THE Q train that runs from Brooklyn to 96th Street in Manhattan was a hive of activity as a frantic Saturday night morphed into a Sunday morning. Congested carriages filled with young and old, locals and tourists, drunks and the wise, discussions raged focusing on heavyweight possibilities as passengers tried to solve the conundrums of the famed division.
Before the train pulled into the Atlantic Avenue terminal, the platform resembled something of a carnival as screams of “Bomb Squad” were only muted by the thudding sound of underground vehicles making their way through the veins of New York.

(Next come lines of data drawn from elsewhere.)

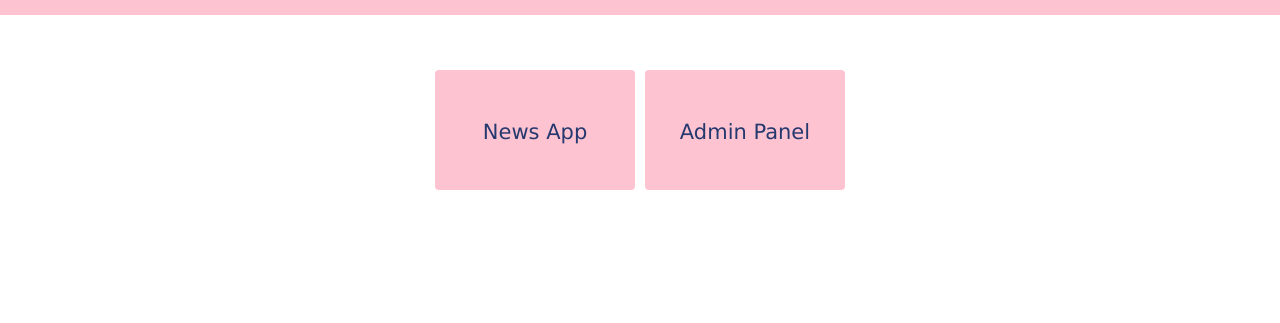
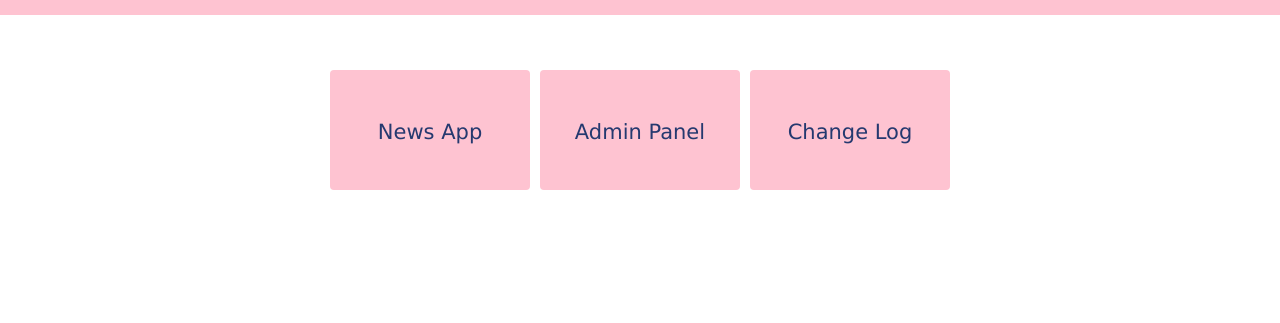
Before and after one commit to wrteamdev/Radio-App-Doc, a plain HTML site: page index.html in a window 1280 px wide. Shown: the part 153-476 px from the top of the page. Drawn offline with nearby package versions, Linux system fonts and the light colour scheme.

Commit message:
Added changelog

```diff
--- a/index.html
+++ b/index.html
@@ -126,6 +126,9 @@
         <button class="button" style="vertical-align:middle"
             onclick="location.href = 'admin-panel/index.html';"><span>Admin
                 Panel</span></button>
+
+        <button class="button" style="vertical-align:middle" onclick="location.href = 'changelog.html';"><span>Change
+                Log</span></button>
     </div>
 
 
```
Also changed, not shown: changelog.html (+1 -1 lines).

This jovial atmosphere came from what had happened shortly before inside the atmospheric Barclays Center where Deontay Wilder overcame a monumental crisis – yes it was a crisis – to retain his WBC heavyweight crown against angry Cuban, Luis Ortiz, with a brutal 10th round stoppage. The same supporters had booed viciously in the contest’s early sessions as the bout contained the awkwardness of a disastrous first date. But when the exchanges became more frequent from the fourth stanza onwards, it became a must-see affair that was a fight in every sense of the word.